Are Pelican Coolers Dry Ice Compatible?

Are Pelican coolers dry ice compatible? The answer is yes, you can use dry ice in the Pelican ProGear Elite series, but you need to use the cooler a little bit differently.

What Is Dry Ice And Why Use It?

In case you aren't already aware dry ice is frozen carbon dioxide.

How Do I Know The Pelican Cooler Is Dry Ice Compatible?

Pelican coolers are made to be tough. The interior and exterior is coated in strong roto-moulded plastic that can easily handle the cool temperatures of dry ice.

But to be prudent I wanted to prove this to you once and for all.

Pelican Themselves State That Their Cooler Is Dry Ice Compatible

You won't find it on their website for some reason however in one of their brochures which I found here they do state that the cooler is dry ice compatible. See image below for proof.

Pelican Cooler Brochure States "Dry Ice Compatible"

Many People Have Used Dry Ice In Their Pelican Coolers Without Issue

I have found many users online talking about how they have used dry ice in their Pelican coolers without issue.

Here's a quote from Texas Bowhunter Forum answering the question “Has anyone ever used dry ice in their Pelican cooler? If so, everything work ok?”:

Yes, it works perfect and kept things frozen just like they were when we took them out of the freezer before we left for our archery elk hunt.

Here's a report from this Amazon question on dry ice compatibility:

On the large placard attached to the top of the cooler it says it IS dry ice compatible but the dry ice must be wrapped to protect the interior of the cooler. Dry ice is as destructive as it is a good cooling agent, but it must not touch anything you don't want to turn brittle or freeze rock solid – in a very short time.

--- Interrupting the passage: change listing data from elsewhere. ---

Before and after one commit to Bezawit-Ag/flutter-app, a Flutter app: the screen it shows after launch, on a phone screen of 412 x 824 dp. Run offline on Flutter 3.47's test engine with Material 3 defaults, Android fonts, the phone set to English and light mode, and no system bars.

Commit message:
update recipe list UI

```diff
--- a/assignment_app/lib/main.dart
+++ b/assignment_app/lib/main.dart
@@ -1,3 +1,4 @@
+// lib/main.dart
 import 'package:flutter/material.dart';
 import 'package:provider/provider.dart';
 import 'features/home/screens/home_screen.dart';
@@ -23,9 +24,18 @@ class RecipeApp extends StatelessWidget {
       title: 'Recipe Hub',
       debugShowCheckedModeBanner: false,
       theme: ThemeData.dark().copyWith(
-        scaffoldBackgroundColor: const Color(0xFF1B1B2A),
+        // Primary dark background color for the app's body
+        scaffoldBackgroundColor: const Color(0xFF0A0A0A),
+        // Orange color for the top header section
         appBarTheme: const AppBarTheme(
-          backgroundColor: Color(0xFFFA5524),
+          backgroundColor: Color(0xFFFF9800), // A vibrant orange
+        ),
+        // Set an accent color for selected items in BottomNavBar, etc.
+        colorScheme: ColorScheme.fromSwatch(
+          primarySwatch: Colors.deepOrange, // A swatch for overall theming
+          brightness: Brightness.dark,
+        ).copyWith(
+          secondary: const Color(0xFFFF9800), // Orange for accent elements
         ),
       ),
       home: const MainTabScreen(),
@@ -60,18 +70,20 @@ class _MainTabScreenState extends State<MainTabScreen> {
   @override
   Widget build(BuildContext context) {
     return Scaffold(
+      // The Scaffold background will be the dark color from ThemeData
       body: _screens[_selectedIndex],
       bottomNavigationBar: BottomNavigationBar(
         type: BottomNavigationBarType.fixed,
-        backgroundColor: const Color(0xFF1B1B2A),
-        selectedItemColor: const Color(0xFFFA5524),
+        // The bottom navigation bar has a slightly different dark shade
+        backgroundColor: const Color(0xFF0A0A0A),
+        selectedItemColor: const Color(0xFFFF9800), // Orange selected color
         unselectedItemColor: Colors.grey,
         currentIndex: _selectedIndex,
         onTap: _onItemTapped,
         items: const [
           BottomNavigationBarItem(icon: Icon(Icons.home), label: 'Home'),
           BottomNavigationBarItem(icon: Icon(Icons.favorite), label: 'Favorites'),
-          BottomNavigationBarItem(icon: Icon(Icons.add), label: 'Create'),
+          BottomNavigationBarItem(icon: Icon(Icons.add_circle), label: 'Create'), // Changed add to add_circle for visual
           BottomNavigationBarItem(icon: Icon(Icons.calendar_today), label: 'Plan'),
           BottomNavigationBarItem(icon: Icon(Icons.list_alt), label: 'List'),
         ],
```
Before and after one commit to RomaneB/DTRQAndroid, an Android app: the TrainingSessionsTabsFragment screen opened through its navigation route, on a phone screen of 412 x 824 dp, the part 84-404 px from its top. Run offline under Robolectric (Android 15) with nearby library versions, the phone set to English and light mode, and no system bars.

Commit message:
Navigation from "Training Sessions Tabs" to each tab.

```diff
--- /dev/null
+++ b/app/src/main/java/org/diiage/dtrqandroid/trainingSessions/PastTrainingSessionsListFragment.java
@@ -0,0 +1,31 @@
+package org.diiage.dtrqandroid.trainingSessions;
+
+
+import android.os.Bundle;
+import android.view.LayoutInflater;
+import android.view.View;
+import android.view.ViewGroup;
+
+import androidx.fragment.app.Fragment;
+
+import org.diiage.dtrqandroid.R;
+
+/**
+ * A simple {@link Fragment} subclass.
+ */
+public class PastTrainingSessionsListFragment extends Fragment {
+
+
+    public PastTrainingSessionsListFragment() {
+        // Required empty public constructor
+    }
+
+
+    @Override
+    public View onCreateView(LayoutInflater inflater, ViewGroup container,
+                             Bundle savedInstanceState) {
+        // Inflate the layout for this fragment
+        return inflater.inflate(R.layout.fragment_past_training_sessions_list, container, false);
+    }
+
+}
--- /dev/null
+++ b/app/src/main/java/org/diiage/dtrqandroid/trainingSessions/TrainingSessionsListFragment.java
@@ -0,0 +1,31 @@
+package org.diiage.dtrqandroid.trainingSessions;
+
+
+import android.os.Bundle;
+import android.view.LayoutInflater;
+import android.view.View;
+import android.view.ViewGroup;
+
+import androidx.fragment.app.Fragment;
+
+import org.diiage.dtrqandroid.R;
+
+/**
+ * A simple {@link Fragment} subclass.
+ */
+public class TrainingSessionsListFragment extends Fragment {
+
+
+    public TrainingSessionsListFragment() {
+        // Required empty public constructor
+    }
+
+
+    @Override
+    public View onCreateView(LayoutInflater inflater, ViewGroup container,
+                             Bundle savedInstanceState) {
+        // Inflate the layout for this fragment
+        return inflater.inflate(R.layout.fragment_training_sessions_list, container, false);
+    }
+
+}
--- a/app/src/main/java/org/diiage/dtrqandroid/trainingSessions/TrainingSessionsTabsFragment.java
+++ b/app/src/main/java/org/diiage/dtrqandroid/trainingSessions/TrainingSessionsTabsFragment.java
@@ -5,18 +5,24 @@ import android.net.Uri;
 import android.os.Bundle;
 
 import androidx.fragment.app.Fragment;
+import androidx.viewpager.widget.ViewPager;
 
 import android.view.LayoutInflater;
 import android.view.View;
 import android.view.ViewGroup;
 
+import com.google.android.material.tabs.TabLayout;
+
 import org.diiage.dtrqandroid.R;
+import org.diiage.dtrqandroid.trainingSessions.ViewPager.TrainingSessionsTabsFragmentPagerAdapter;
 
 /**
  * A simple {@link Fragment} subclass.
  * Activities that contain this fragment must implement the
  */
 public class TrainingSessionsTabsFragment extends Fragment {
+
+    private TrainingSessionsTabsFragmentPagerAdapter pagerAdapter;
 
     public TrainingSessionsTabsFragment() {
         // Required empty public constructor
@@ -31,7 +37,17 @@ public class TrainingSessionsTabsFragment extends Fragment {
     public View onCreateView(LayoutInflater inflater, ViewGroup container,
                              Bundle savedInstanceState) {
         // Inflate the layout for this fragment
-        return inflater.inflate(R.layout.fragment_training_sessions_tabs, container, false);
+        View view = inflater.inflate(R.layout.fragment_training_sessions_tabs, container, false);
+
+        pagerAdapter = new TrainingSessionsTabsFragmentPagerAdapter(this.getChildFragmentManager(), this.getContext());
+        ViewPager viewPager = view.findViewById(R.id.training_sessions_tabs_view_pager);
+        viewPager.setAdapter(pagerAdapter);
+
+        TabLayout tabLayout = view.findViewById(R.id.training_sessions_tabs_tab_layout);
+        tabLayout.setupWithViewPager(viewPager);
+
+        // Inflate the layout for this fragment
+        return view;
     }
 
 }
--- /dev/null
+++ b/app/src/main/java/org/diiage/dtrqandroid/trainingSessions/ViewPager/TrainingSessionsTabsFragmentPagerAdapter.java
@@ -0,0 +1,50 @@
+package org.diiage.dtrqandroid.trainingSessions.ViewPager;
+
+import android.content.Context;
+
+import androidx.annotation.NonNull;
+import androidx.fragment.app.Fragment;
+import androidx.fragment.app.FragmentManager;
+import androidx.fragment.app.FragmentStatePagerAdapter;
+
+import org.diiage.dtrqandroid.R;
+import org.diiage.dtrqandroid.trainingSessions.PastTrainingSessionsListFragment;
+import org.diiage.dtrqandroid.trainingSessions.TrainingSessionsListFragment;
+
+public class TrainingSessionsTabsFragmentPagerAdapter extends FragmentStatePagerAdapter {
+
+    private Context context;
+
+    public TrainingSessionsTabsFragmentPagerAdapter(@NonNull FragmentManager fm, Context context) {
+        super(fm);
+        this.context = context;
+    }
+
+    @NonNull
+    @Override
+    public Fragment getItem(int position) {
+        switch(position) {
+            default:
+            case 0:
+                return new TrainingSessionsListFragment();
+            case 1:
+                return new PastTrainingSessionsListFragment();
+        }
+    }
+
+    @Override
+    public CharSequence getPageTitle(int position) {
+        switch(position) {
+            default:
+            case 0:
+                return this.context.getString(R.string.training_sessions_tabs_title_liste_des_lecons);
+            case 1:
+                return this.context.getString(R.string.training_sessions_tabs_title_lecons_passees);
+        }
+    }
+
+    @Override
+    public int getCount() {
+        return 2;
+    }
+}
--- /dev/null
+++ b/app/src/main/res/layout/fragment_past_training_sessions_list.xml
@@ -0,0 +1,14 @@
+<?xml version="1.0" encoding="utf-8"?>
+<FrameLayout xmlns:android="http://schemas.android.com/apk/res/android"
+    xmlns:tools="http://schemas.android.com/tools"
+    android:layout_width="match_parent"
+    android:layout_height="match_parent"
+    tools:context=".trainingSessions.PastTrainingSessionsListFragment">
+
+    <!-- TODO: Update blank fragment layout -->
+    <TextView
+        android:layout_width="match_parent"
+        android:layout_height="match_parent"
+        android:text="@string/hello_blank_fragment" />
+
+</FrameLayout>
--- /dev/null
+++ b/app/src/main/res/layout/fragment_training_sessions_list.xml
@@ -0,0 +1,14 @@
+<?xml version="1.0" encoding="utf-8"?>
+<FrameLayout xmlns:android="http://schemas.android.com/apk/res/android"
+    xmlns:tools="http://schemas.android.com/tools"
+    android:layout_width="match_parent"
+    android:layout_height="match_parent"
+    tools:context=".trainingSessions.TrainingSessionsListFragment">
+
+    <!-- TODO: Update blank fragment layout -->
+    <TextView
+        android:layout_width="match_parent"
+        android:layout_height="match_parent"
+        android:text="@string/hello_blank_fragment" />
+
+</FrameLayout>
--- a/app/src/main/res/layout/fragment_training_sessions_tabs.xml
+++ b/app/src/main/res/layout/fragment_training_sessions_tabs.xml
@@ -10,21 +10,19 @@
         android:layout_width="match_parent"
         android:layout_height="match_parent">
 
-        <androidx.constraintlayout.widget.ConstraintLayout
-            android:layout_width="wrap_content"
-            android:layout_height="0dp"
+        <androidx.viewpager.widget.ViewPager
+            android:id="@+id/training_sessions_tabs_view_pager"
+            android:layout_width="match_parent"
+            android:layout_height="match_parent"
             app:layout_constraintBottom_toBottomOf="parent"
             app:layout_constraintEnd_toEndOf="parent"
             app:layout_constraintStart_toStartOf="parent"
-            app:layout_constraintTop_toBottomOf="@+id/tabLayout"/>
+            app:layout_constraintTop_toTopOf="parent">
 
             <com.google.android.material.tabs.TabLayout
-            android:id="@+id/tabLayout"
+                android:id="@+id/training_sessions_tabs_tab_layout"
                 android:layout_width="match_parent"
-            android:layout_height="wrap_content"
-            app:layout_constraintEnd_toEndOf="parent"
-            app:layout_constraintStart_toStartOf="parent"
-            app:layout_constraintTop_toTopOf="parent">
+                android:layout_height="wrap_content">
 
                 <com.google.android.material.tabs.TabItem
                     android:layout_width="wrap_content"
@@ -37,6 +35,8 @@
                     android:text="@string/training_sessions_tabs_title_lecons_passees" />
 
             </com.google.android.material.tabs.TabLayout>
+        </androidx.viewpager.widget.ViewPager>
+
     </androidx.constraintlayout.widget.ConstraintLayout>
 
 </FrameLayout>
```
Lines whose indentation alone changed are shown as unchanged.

If you allow some water to accumulate in the cooler and drain it a little when you add ice (i.e., always keeping a few inches of water in with the ice), you will go several days without needing to add ice, certainly as long as dry ice would last. Just use freezer bags to keep your contents dry, and keep ice on the top of the contents and a little water for the ice cubes or chunks to float in, and this cooler will amaze you by its cooling efficiency. I have three Pelican coolers; remember that when you buy the very best, you are only disappointed once!

But You Have To Use Your Cooler Slightly Differently

Concerns About Using Dry Ice In A High End Cooler

Not everyone agrees that dry ice should be used in a roto-moulded cooler like the Pelican which has a commercial grade gasket, sealing the air in.

Here are some concerns from the same Texas Bowhunter forum previously mentioned:

I always put a piece of corrugated cardboard between the dry ice and the bottom (or top) of any cooler I've put it in. Even placing it in a paper sack is better than letting it come in direct contact with the plastic inside of the cooler. For the high end coolers that actually seal with an air (gas)tight gasket, if you don't loosen your drain plug to vent pressure you are indeed in danger of damaging the cooler… dry ice is frozen carbon dioxide gas… as it “melts” it flashes the CO2 into gas.

Not sure but dry ice could damage the freezer seals on high end coolers. It emits co2 and gases have to go somewhere.

Don't let it touch water and it should be fine. I've blown up plenty of bottles with dry ice and water

If you use dry ice you need to remember that it freezes the plastic material the cooler is made out of also. If you drop the cooler it is very prone to breakage as it is if you drop something into the cooler once it has had dry ice in it for a while.

The Solution

I always just leave my drain plug off.

How To Use Dry Ice In Your Pelican Cooler


Cooler explosion

Plastic Bottle Explosion – create GIF out of this.